# INPUT DATA
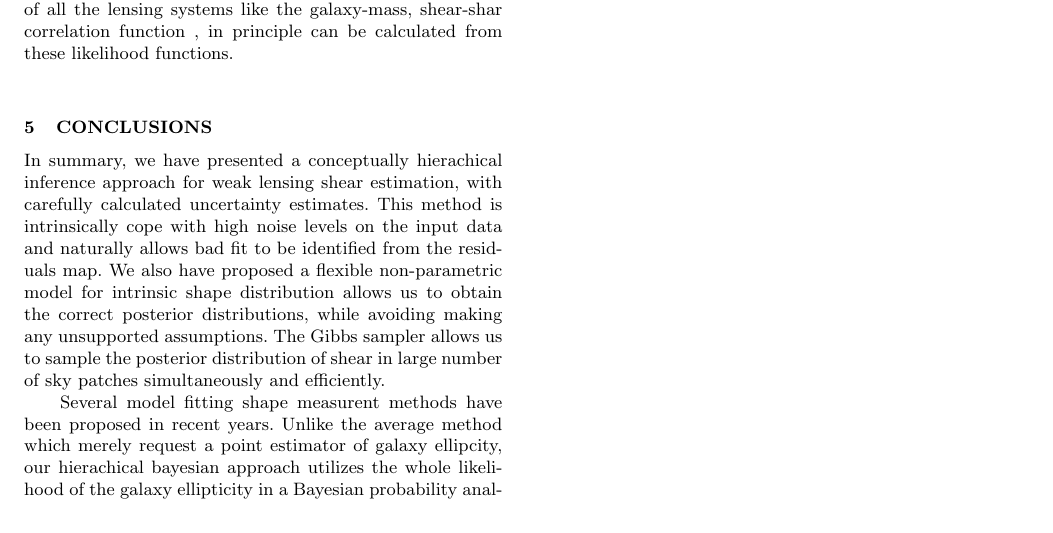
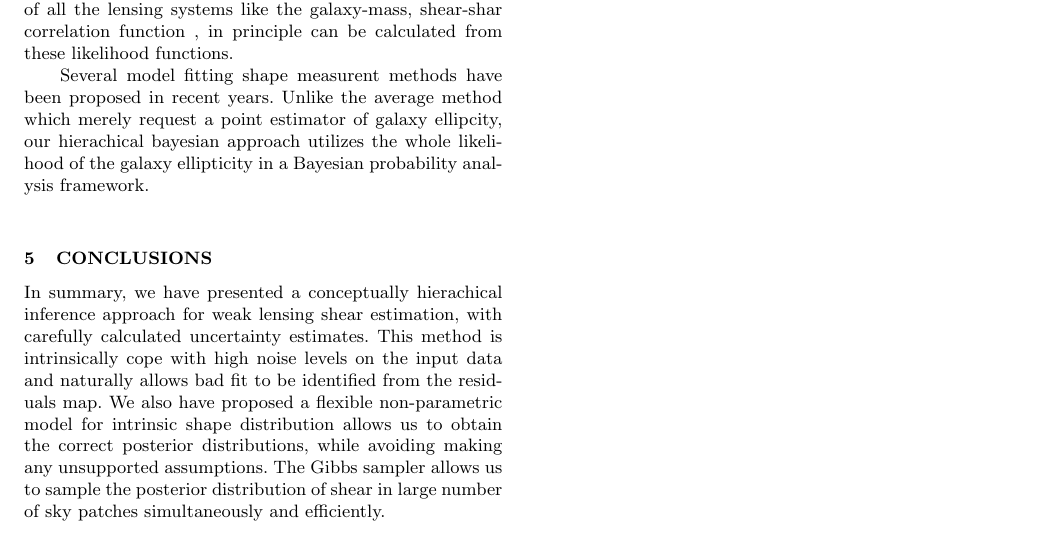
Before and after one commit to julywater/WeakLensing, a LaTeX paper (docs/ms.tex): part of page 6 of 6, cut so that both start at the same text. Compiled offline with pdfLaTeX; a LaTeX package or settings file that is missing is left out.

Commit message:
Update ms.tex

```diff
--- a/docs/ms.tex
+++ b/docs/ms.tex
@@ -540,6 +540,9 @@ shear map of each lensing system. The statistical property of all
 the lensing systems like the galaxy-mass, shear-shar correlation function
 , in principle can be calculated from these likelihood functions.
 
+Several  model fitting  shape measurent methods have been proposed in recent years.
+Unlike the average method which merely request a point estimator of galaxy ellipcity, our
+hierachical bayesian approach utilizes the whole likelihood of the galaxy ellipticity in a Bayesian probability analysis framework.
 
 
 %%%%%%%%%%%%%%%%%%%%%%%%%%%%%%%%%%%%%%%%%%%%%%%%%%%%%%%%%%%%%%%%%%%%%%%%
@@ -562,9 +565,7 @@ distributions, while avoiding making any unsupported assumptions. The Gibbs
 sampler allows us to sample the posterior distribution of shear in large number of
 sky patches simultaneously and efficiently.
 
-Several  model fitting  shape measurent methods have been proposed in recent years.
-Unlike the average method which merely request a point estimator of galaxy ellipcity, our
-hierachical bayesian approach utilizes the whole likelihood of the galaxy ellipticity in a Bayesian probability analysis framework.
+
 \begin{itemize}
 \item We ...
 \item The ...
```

# WORK ORDER
Please report every line of the records above that contains the word "point".

# ANSWER FOR THIS EXERCISE
+Unlike the average method which merely request a point estimator of galaxy ellipcity, our
-Unlike the average method which merely request a point estimator of galaxy ellipcity, our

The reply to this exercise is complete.